## Task instructions
Return each line of the listing that follows in which the string "fibtransponder" can be found.

## Supplied information
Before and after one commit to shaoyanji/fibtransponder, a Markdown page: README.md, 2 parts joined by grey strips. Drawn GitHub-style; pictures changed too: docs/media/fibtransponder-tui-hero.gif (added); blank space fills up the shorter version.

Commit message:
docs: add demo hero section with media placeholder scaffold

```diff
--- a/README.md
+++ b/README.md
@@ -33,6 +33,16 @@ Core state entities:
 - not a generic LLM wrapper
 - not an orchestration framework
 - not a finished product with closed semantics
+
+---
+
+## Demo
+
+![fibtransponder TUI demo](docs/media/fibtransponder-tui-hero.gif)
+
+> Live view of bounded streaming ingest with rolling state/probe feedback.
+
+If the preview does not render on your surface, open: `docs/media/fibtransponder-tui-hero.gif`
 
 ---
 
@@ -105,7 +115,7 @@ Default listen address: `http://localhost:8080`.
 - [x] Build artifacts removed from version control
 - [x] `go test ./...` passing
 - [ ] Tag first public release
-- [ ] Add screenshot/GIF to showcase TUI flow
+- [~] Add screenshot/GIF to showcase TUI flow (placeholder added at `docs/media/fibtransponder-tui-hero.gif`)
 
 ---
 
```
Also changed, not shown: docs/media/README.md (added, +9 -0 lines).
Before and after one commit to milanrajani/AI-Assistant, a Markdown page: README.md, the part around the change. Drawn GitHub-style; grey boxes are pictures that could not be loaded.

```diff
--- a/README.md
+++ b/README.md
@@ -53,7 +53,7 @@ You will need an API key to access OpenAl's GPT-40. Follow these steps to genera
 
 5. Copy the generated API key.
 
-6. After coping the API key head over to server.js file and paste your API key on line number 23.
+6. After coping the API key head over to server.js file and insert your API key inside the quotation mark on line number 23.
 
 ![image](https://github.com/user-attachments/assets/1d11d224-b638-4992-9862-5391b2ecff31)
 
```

## Written response
Before and after one commit to shaoyanji/fibtransponder, a Markdown page: README.md, 2 parts joined by grey strips. Drawn GitHub-style; pictures changed too: docs/media/fibtransponder-tui-hero.gif (added); blank space fills up the shorter version.
+![fibtransponder TUI demo](docs/media/fibtransponder-tui-hero.gif)
+If the preview does not render on your surface, open: `docs/media/fibtransponder-tui-hero.gif`
+- [~] Add screenshot/GIF to showcase TUI flow (placeholder added at `docs/media/fibtransponder-tui-hero.gif`)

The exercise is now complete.